Wednesday, March 5, 2014

The Ukraine Crisis and the Mind of an Economist

Like many which very little knowledge of the region, I have found the crisis in Ukraine confusing.  The 'economics' angle has focus on natural gas and the benefit of the military sea port in Sevastopol.  But, as an economist, this does not tell mew that much.  Yes, contestable resources are important, but modern economics is all about the effect of incentives on behavior and I have found the coverage of the crisis distinctly lacking in its analysis of the incentives on Putin to pursue his current strategy.

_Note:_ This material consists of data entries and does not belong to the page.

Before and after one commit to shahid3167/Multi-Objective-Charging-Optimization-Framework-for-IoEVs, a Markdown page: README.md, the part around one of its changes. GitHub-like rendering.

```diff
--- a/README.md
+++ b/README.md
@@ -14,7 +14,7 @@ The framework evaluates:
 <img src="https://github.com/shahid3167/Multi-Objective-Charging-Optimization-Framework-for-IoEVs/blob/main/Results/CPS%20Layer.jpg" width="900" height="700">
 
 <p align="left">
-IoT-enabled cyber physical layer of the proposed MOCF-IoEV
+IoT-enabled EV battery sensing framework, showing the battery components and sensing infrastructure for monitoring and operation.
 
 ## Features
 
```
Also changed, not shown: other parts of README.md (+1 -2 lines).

Which is why I found this op-ed piece in The New York Times so illuminating. I cannot speak to the veracity of the analysis, but at least it speaks my language: what are the incentives that Putin is responding to.  It may have inaccuracies but the discussion of incentives makes a lot if sense to me:

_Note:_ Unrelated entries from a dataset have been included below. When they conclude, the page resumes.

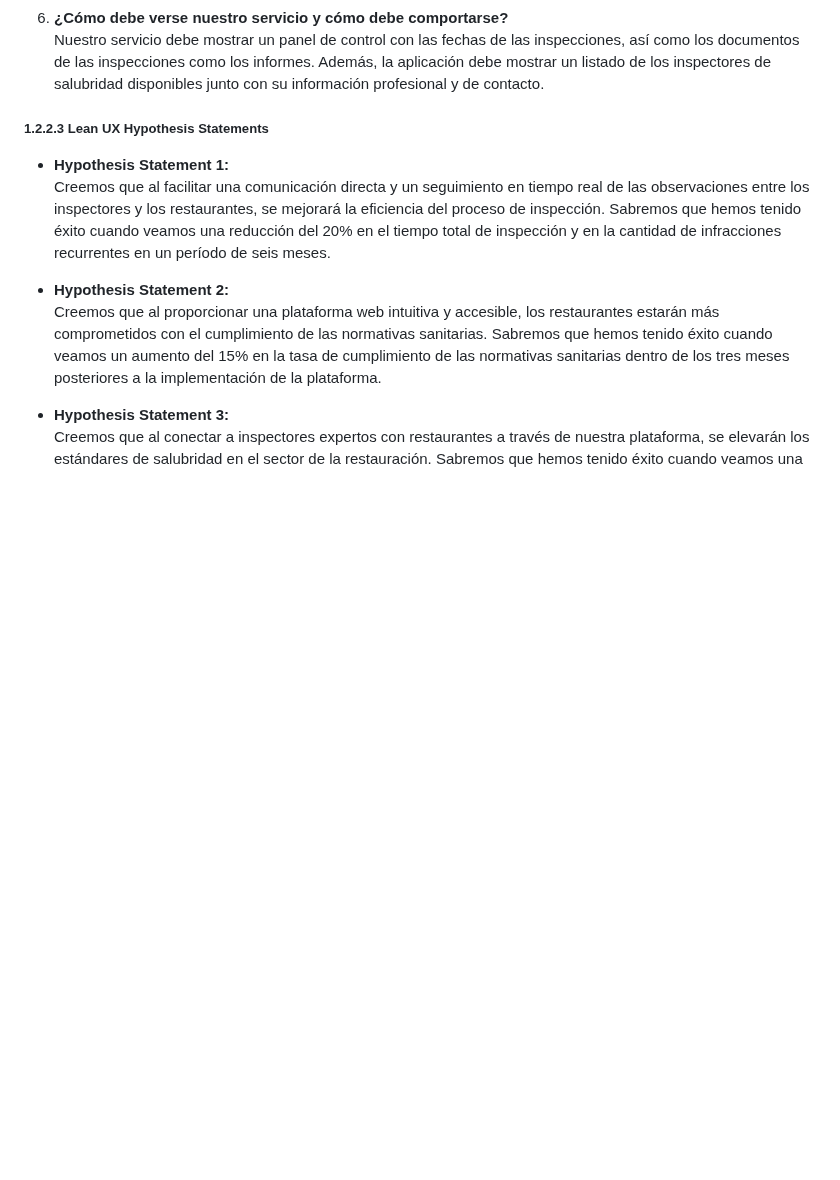
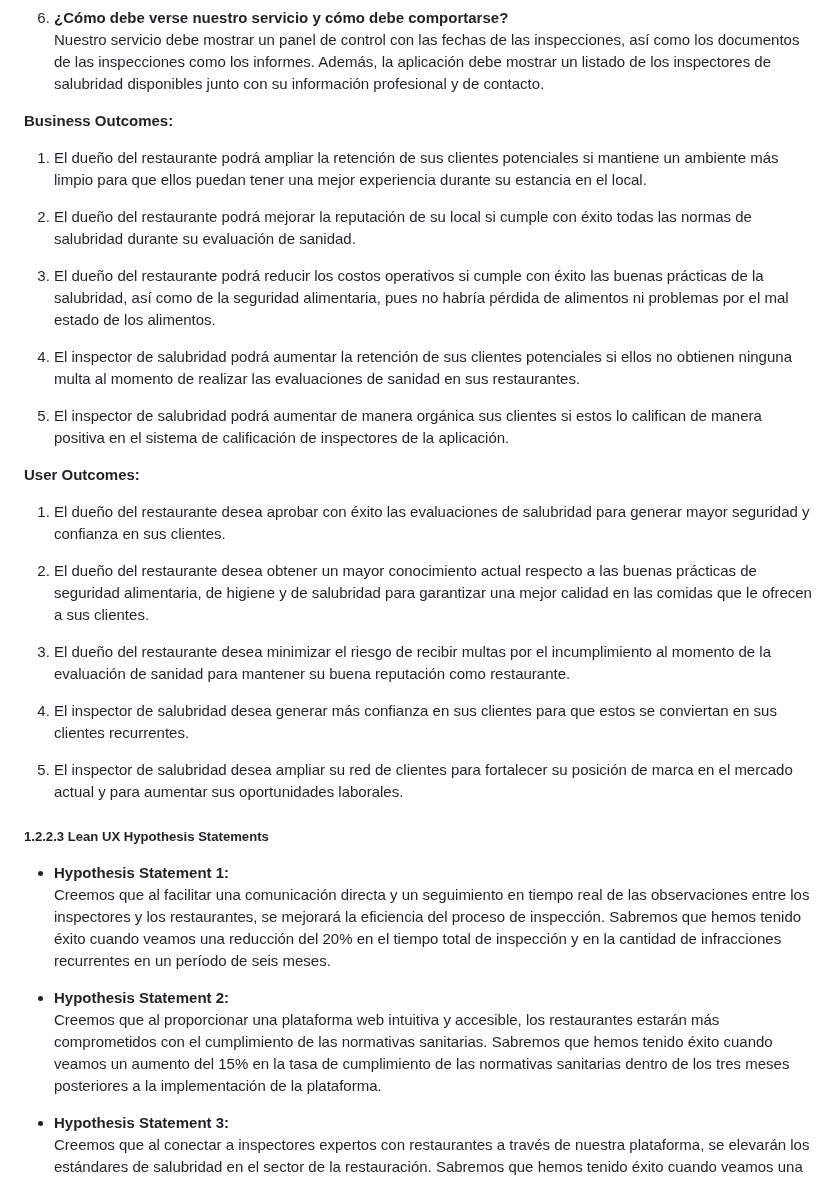
Before and after one commit to Josephgag3333/ArquiAplicOpenSource-1, a Markdown page: README.md, the part around the change. Drawn GitHub-style; blank space fills up the shorter version.

Commit message:
Update Lean UX Assumptions

```diff
--- a/README.md
+++ b/README.md
@@ -115,6 +115,33 @@ Nuestro contexto demanda información importante para manejar la búsqueda y la
 6. **¿Cómo debe verse nuestro servicio y cómo debe comportarse?**
    Nuestro servicio debe mostrar un panel de control con las fechas de las inspecciones, así como los documentos de las inspecciones como los informes. Además, la aplicación debe mostrar un listado de los inspectores de salubridad disponibles junto con su información profesional y de contacto.
 
+
+**Business Outcomes:**
+
+1. El dueño del restaurante podrá ampliar la retención de sus clientes potenciales si mantiene un ambiente más limpio para que ellos puedan tener una mejor experiencia durante su estancia en el local.
+
+2. El dueño del restaurante podrá mejorar la reputación de su local si cumple con éxito todas las normas de salubridad durante su evaluación de sanidad.
+
+3. El dueño del restaurante podrá reducir los costos operativos si cumple con éxito las buenas prácticas de la salubridad, así como de la seguridad alimentaria, pues no habría pérdida de alimentos ni problemas por el mal estado de los alimentos.
+
+4. El inspector de salubridad podrá aumentar la retención de sus clientes potenciales si ellos no obtienen ninguna multa al momento de realizar las evaluaciones de sanidad en sus restaurantes.
+
+5. El inspector de salubridad podrá aumentar de manera orgánica sus clientes si estos lo califican de manera positiva en el sistema de calificación de inspectores de la aplicación.
+
+
+**User Outcomes:**
+
+1. El dueño del restaurante desea aprobar con éxito las evaluaciones de salubridad para generar mayor seguridad y confianza en sus clientes.
+
+2. El dueño del restaurante desea obtener un mayor conocimiento actual respecto a las buenas prácticas de seguridad alimentaria, de higiene y de salubridad para garantizar una mejor calidad en las comidas que le ofrecen a sus clientes.
+
+3. El dueño del restaurante desea minimizar el riesgo de recibir multas por el incumplimiento al momento de la evaluación de sanidad para mantener su buena reputación como restaurante.
+
+4. El inspector de salubridad desea generar más confianza en sus clientes para que estos se conviertan en sus clientes recurrentes.
+
+5. El inspector de salubridad desea ampliar su red de clientes para fortalecer su posición de marca en el mercado actual y para aumentar sus oportunidades laborales.
+
+
 ##### 1.2.2.3 Lean UX Hypothesis Statements
 
 - **Hypothesis Statement 1:**
```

Mr. Putin’s aim is not a de jure separation of Crimea from the rest of Ukraine. That would be legally problematic and disadvantageous to Moscow in terms of its future influence over Ukrainian politics. The purpose of Russia’s incursion was to obtain the greatest possible autonomy for Crimea while still retaining formal Ukrainian jurisdiction over the peninsula.

A referendum on March 30 is likely to result in a vote for further autonomy, and it would provide Crimea with such broad freedoms that it would become a de facto Russian protectorate. Moscow would then aim to keep the Russian Black Sea fleet in Crimea indefinitely, and remove any limits on its operations, size and replenishment. 
That’s because Russia has a strong interest in nominally retaining Crimea as part of Ukraine. From the disintegration of the Soviet Union onward, Crimea, with its traditionally separatist leanings, was always a destabilizing factor. It served as a direct avenue of Russian pressure on Ukraine, and also guaranteed almost a million “pro-Russian” votes in Ukrainian elections, ensuring the dominance of the pro-Russian eastern half of the country over the nationalist western half.

Ahh ... realpolitik

1 comment:

Keir said...

So the Russians have suddenly called for a referendum for anschluss in TEN DAYS- despite the chaos, fear and inability for any who would disagree to mobilise or prepare. Exactly, all but to the very day, that Germany did the same thing after its March invasion of Austria. Appalling. It might be noted that in the last election, the party of the current head of Crimea, Sergei Aksyonov, who was elevated to that position with the help of the Russian military, got only 4 percent of the vote. Looks like another Munich- give a dicator a slice of another country's territory despite having committed the country to defend it- according to the Budapest Memorandum of 1994, the U.S. and Britain are obliged to protect the territorial integrity of Ukraine. Fat chance.